These problems are, of course, fixable someone may fix it.
Bonus points for whoever fixes the problems and submits a pull request. All the info you need is in this discussion thread.
(edit: I can already see some pull requests on this)
I will incorporate all fixes and address all issues raised in the next few days.
I think that instead of the strlen pull request you accepted, you should use getname/strncpy_from_user like the open() syscall does instead of strlen+memcpy.
Also, while you're here, could you explain what is the purpose of disabling memory write protection? Is it to allow writing to the syscall table? You seem to enable writing in the page table for the syscall table before writing, but never disable it. Could it be that you forgot to flush the translation lookaside buffer (TLB) after updating the pagetable and the change you did does not take effect soon enough? I don't know how you flush TLB's in Linux but the Intel manuals tell you to do so after updating the page table.
It's fun to see that there were so many people interested in this, although it's not much more than a joke. I guess part of the interest stems from the fact that it's a small kernel module with so little code that it's easy to grok.

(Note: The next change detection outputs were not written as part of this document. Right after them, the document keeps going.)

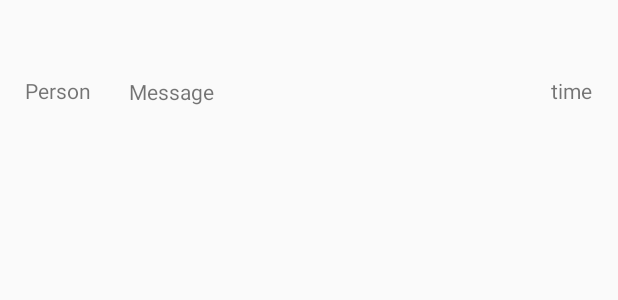
After one commit to seacamjen/ChatterWithMe, an Android app: the layout message.xml on its own in the app's theme, with its tools: preview values and no code run, on a phone screen of 412 x 824 dp. The commit adds this screen. Shown: the top 300 px of the screen. Run offline under Robolectric (Android 15) with nearby library versions, the phone set to English and light mode, and no system bars.

Commit message:
add saving to database for messages

```diff
--- a/app/build.gradle
+++ b/app/build.gradle
@@ -38,13 +38,14 @@ dependencies {
     androidTestCompile('com.android.support.test.espresso:espresso-core:2.2.2', {
         exclude group: 'com.android.support', module: 'support-annotations'
     })
-    //    compile 'com.google.firebase:firebase-database:9.2.1'
+        compile 'com.google.firebase:firebase-database:10.0.1'
     compile 'com.android.support:appcompat-v7:25.3.1'
     compile 'com.android.support.constraint:constraint-layout:1.0.2'
     compile 'com.google.firebase:firebase-core:10.0.1'
     compile 'com.google.firebase:firebase-auth:10.0.1'
     testCompile 'junit:junit:4.12'
     compile 'com.jakewharton:butterknife:7.0.1'
+    compile 'com.android.support:design:25.3.1'
 }
 
 
--- /dev/null
+++ b/app/src/main/res/layout/message.xml
@@ -0,0 +1,56 @@
+<?xml version="1.0" encoding="utf-8"?>
+<android.support.constraint.ConstraintLayout
+    xmlns:android="http://schemas.android.com/apk/res/android"
+    xmlns:app="http://schemas.android.com/apk/res-auto"
+    xmlns:tools="http://schemas.android.com/tools"
+    android:layout_width="match_parent"
+    android:layout_height="match_parent">
+
+    <TextView
+        android:id="@+id/message_text"
+        android:layout_width="217dp"
+        android:layout_height="31dp"
+        android:layout_marginBottom="8dp"
+        android:layout_marginLeft="8dp"
+        android:layout_marginRight="8dp"
+        android:layout_marginTop="8dp"
+        android:text="Message"
+        app:layout_constraintBottom_toBottomOf="parent"
+        app:layout_constraintHorizontal_bias="0.437"
+        app:layout_constraintLeft_toLeftOf="parent"
+        app:layout_constraintRight_toRightOf="parent"
+        app:layout_constraintTop_toTopOf="parent"
+        app:layout_constraintVertical_bias="0.056" />
+
+    <TextView
+        android:id="@+id/message_user"
+        android:layout_width="wrap_content"
+        android:layout_height="wrap_content"
+        android:layout_marginBottom="8dp"
+        android:layout_marginLeft="8dp"
+        android:layout_marginRight="8dp"
+        android:layout_marginTop="8dp"
+        android:text="Person"
+        app:layout_constraintBottom_toBottomOf="parent"
+        app:layout_constraintHorizontal_bias="0.025"
+        app:layout_constraintLeft_toLeftOf="parent"
+        app:layout_constraintRight_toRightOf="parent"
+        app:layout_constraintTop_toTopOf="parent"
+        app:layout_constraintVertical_bias="0.054" />
+
+    <TextView
+        android:id="@+id/message_time"
+        android:layout_width="wrap_content"
+        android:layout_height="wrap_content"
+        android:layout_marginBottom="8dp"
+        android:layout_marginLeft="8dp"
+        android:layout_marginRight="8dp"
+        android:layout_marginTop="8dp"
+        android:text="time"
+        app:layout_constraintBottom_toBottomOf="parent"
+        app:layout_constraintHorizontal_bias="0.974"
+        app:layout_constraintLeft_toLeftOf="parent"
+        app:layout_constraintRight_toRightOf="parent"
+        app:layout_constraintTop_toTopOf="parent"
+        app:layout_constraintVertical_bias="0.054" />
+</android.support.constraint.ConstraintLayout>
```
Also changed, not shown: app/src/main/java/com/example/guest/chatterwithme/models/ChatMessage.java (added, +44 -0 lines), app/src/main/java/com/example/guest/chatterwithme/ui/MainActivity.java (+28 -1 lines), app/src/main/res/layout/activity_main.xml (+50 -3 lines).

For a joke weekend project that you never intended anyone to see / use seriously? Sorry, no. I would never waste time making something secure that I did for funzies that I'll likely never touch again. If I happen to come across or realize a security issue as I'm writing it I might make a comment there in the source or in the README. Otherwise, that's time spent I could have been making my real projects better and more secure.

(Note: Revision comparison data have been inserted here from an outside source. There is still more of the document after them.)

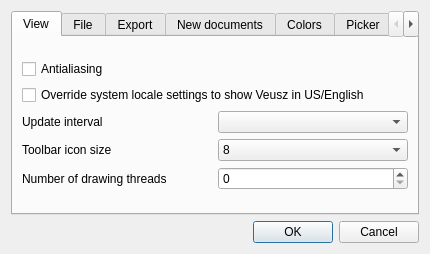
Old version of the form ui/preferences.ui in the repository veusz/veusz.
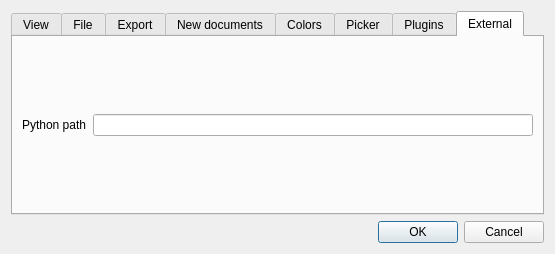
New version of the form. The open tabs and pages were chosen to show the change.

Commit message: Add setting to extend python import path

```diff
--- a/ui/preferences.ui
+++ b/ui/preferences.ui
@@ -6,8 +6,8 @@
    <rect>
     <x>0</x>
     <y>0</y>
-    <width>430</width>
-    <height>252</height>
+    <width>555</width>
+    <height>245</height>
    </rect>
   </property>
   <property name="windowTitle">
@@ -444,6 +444,31 @@
        </item>
       </layout>
      </widget>
+     <widget class="QWidget" name="tab_2">
+      <attribute name="title">
+       <string>External</string>
+      </attribute>
+      <layout class="QVBoxLayout" name="verticalLayout_7">
+       <item>
+        <layout class="QHBoxLayout" name="horizontalLayout">
+         <item>
+          <widget class="QLabel" name="label_14">
+           <property name="text">
+            <string>Python path</string>
+           </property>
+          </widget>
+         </item>
+         <item>
+          <widget class="QLineEdit" name="externalPythonPath">
+           <property name="toolTip">
+            <string>&lt;html&gt;&lt;head/&gt;&lt;body&gt;&lt;p&gt;Enter a colon-separated list of directories to be added to the beginning of the python path. This can be used to find Python modules located in non-default locations. Changing this setting requires a restart.&lt;/p&gt;&lt;/body&gt;&lt;/html&gt;</string>
+           </property>
+          </widget>
+         </item>
+        </layout>
+       </item>
+      </layout>
+     </widget>
     </widget>
    </item>
    <item>
```
The commit also changes 4 other files.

This is a very bad idea as path is user-supplied and has to be treated as malicious.
An attacker can omit the string-terminator...

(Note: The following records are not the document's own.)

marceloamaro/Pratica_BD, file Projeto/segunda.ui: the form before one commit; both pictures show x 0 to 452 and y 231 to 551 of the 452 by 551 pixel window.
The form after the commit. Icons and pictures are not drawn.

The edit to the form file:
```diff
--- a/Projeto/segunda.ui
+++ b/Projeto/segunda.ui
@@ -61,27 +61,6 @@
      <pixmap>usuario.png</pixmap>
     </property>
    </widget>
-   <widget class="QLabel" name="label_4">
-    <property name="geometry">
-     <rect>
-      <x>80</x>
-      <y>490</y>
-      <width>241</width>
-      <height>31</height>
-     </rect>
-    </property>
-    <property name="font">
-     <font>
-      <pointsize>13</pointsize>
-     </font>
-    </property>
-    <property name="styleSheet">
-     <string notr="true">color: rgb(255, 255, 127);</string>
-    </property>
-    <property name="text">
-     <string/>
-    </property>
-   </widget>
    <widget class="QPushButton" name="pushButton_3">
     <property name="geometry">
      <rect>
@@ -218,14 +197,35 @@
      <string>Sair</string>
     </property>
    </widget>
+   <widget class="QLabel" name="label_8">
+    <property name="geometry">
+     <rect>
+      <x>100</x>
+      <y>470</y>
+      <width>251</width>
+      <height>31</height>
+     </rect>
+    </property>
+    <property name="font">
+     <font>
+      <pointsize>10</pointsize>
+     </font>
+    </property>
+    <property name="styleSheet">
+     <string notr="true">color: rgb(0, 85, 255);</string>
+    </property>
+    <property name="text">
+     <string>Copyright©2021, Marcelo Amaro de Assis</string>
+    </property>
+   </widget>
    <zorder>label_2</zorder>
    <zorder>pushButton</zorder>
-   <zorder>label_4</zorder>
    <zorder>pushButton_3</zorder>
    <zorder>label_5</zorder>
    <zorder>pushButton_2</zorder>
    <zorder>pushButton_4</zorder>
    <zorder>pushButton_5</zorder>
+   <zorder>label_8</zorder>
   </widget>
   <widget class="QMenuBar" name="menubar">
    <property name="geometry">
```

So your assumption on omitting the null terminator is wrong, BUT there's another flaw in this. The length of the string can be less than four bytes. By allocating the string in a nice page boundary this can be used to cause a memory protection fault.
The PATH_MAX guarantees that the string copy will terminate even if no null character is present.
Now if any routines that call strncpy_from_user assume that it leaves them with a null terminated string there is still a potential for trouble but that does not stem from the use of strncpy_from_user.
Check the implementation for do_getname:
And you'll see that it returns -ENAMETOOLONG when the name is >= the buffer allocated, only < len is allowed. (line 133 in the link above).
But the kernel does not call strlen() on the user-supplied string...
Anyone who's using open() can kill the kernel after loading this module.
And if you have that ability, worrying about the security of a module such as this seems, to me, totally and utterly pointless, because you could be inserting a rootkit, or a module that randomly deletes a file every time you press the letter A etc.
So could you explain what you mean please? Why be concerned about security when security is already compromised? How does it being multi-user make a difference?
Suppose your admin is a funny guy and loads this kernel module at April 1st.
I (Jonny non-root user) can no longer listen to my favorite mp3, because the kernel module changes the path all the time.
The admin loughs and has fun.
But then later I call open() with some fancy arguments and take over the whole machine (or at least crash it). This is the part where I lough.
is a absolute no-go.
It's a nice and funny kernel module but it dooms the kernel's security.
What this means is that the kernel can no longer see if a user is writing to a read-only location, which is a major part of memory protection. It has major security implications. I don't know whether other parts of the kernel enable or disable this at context switches or at other times.
What this also means is that this kernel module will only work on x86 CPU's. So no rickrolling you ARM boxes or smartphones.
No, disabling WP in CR0 is only relevant for privileged code. Writes to write protected pages in user mode will still trap. It might mess up some in-kernel COW stuff though.
There are some stddef.h which cast it to a void*, but technically that's just a compatibility hack. See http://c-faq.com/null/macro.html http://c-faq.com/null/safermacs.html http://c-faq.com/null/nullor0.html http://c-faq.com/null/long0.html
2. Using FUSE you would have to guaranty that your fs overlaps all other mounted filesystems.
You might even have several libc's in your system. You might have a uClibc + Busybox based initrd and a full glibc based root system.
Btw. how does LD_PRELOAD act together static binaries?
So an app calls the open() function. This results in an unresolved symbol which the run-time linker matches up with the open() exported by glibc. glibc then does the open() syscall.
If libc implements it, then it is by definition in section 3.
EDIT: (signing out of this sub-thread)
Have you ever called a system call by hand using assembly?
Have you ever looked at glibc's source?
Habe you ever looked at the kernel's close() syscall?